Screenshots of vaccine advertisements
from Liang and Mackey's research

Some vital vaccines, listed as in short supply by the FDA, are advertised and sold online. Researchers Dr. Bryan Liang and Tim Mackey examined the online advertisers of these vaccines to see whether they were VIPPS accredited pharmacies, or if they were unreliable sources.

Liang and Mackey reported in Vaccine, November 2011, that the FDA has identified critical shortages in vaccines for Hepatitis B, Pediatric and Adult Hepatitis A and Zoster vaccines. Given that more than 175 million adults use the internet for medical information, the researchers say that it is possible that physicians, hospitals, and patients may seek to purchase these vaccines online.

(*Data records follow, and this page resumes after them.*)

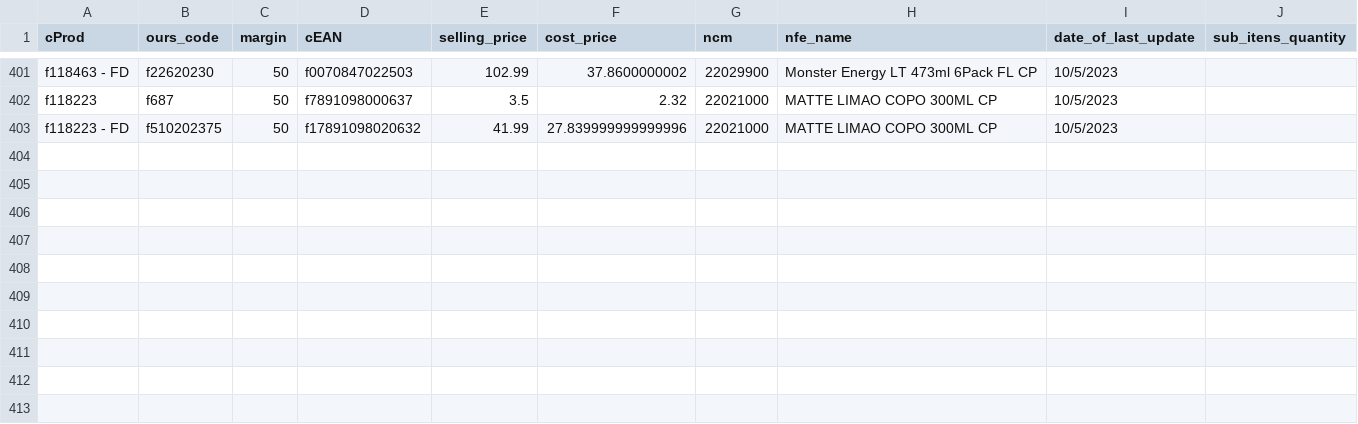
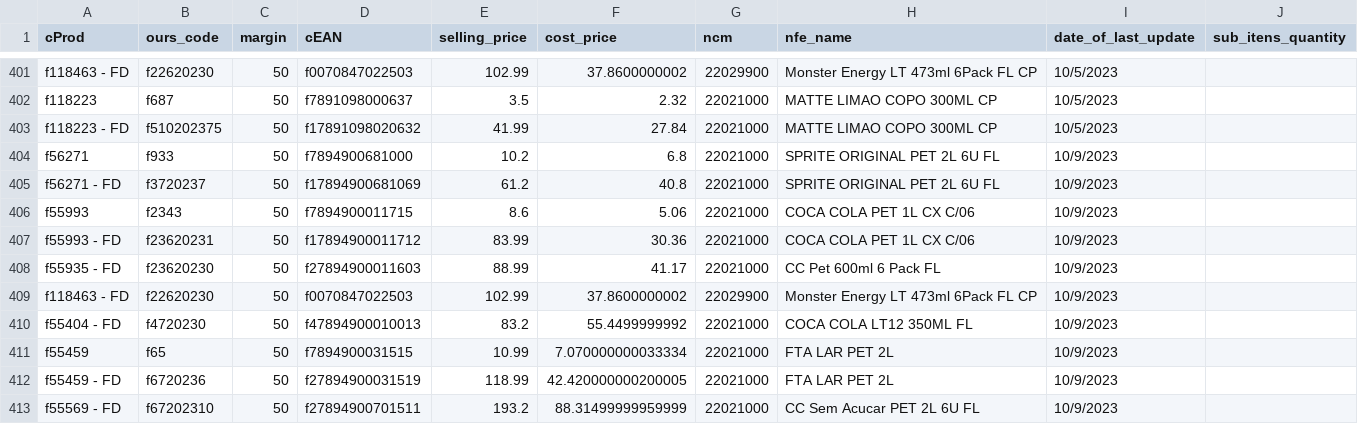
Before and after one commit to I3run01/bot-update-price-python, a CSV file: database/SPAL INDUSTRIA BRASILEIRA DE BEBIDAS SA.csv, drawn as a sheet; only a part is shown, gaps mark what is left out.

Commit message:
new prods

```diff
--- a/database/SPAL INDUSTRIA BRASILEIRA DE BEBIDAS SA.csv
+++ b/database/SPAL INDUSTRIA BRASILEIRA DE BEBIDAS SA.csv
@@ -402,2 +402,12 @@ f118463 - FD,f22620230,50,f0070847022503,102.99,37.8600000002,22029900,Monster E
 f118223,f687,50,f7891098000637,3.5,2.32,22021000,MATTE LIMAO COPO 300ML CP,10/5/2023,
-f118223 - FD,f510202375,50,f17891098020632,41.99,27.839999999999996,22021000,MATTE LIMAO COPO 300ML CP,10/5/2023,
+f118223 - FD,f510202375,50,f17891098020632,41.99,27.84,22021000,MATTE LIMAO COPO 300ML CP,10/5/2023,
+f56271,f933,50,f7894900681000,10.2,6.8,22021000,SPRITE ORIGINAL PET 2L 6U FL,10/9/2023,
+f56271 - FD,f3720237,50,f17894900681069,61.2,40.8,22021000,SPRITE ORIGINAL PET 2L 6U FL,10/9/2023,
+f55993,f2343,50,f7894900011715,8.6,5.06,22021000,COCA COLA PET 1L CX C/06,10/9/2023,
+f55993 - FD,f23620231,50,f17894900011712,83.99,30.36,22021000,COCA COLA PET 1L CX C/06,10/9/2023,
+f55935 - FD,f23620230,50,f27894900011603,88.99,41.17,22021000,CC Pet 600ml 6 Pack FL,10/9/2023,
+f118463 - FD,f22620230,50,f0070847022503,102.99,37.8600000002,22029900,Monster Energy LT 473ml 6Pack FL CP,10/9/2023,
+f55404 - FD,f4720230,50,f47894900010013,83.2,55.4499999992,22021000,COCA COLA LT12 350ML FL,10/9/2023,
+f55459,f65,50,f7894900031515,10.99,7.070000000033334,22021000,FTA LAR PET 2L,10/9/2023,
+f55459 - FD,f6720236,50,f27894900031519,118.99,42.420000000200005,22021000,FTA LAR PET 2L,10/9/2023,
+f55569 - FD,f67202310,50,f27894900701511,193.2,88.31499999959999,22021000,CC Sem Acucar PET 2L 6U FL,10/9/2023,
```
Also changed, not shown: 2 other files.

Worldwide, vaccines have been subject to counterfeiting, including the inoculation 60,000 people in Niger with fake meningitis vaccines, and 1,400 people in Texas injected with fake flu vaccine. Counterfeit rabies vaccine was found in China, and fake flu vaccine sold in drugstores in the Philippines. More worrying, the potential for counterfeit vaccines to become rampant grows during disease outbreaks.

Both medical professionals and worried consumers may want to protect themselves and their patients by purchasing vaccines online.

“Yet,” say Liang and Mackey, “online purchasing of medical products is rife with patient safety risks. The criminal element in combination with poor quality, suspect materials, questionable sourcing, diversion, and improper storage create challenges when purchasing pharmaceuticals online.”

This is even truer for vaccines, which require specialized quality control, storage and transportation. Despite authorities’ warnings that purchasing vaccines online is potentially dangerous, more people purchase medicine online every day. Even social media sources like Facebook and Twitter have been penetrated by illicit online drug sellers, adding to the sources of risk for consumers.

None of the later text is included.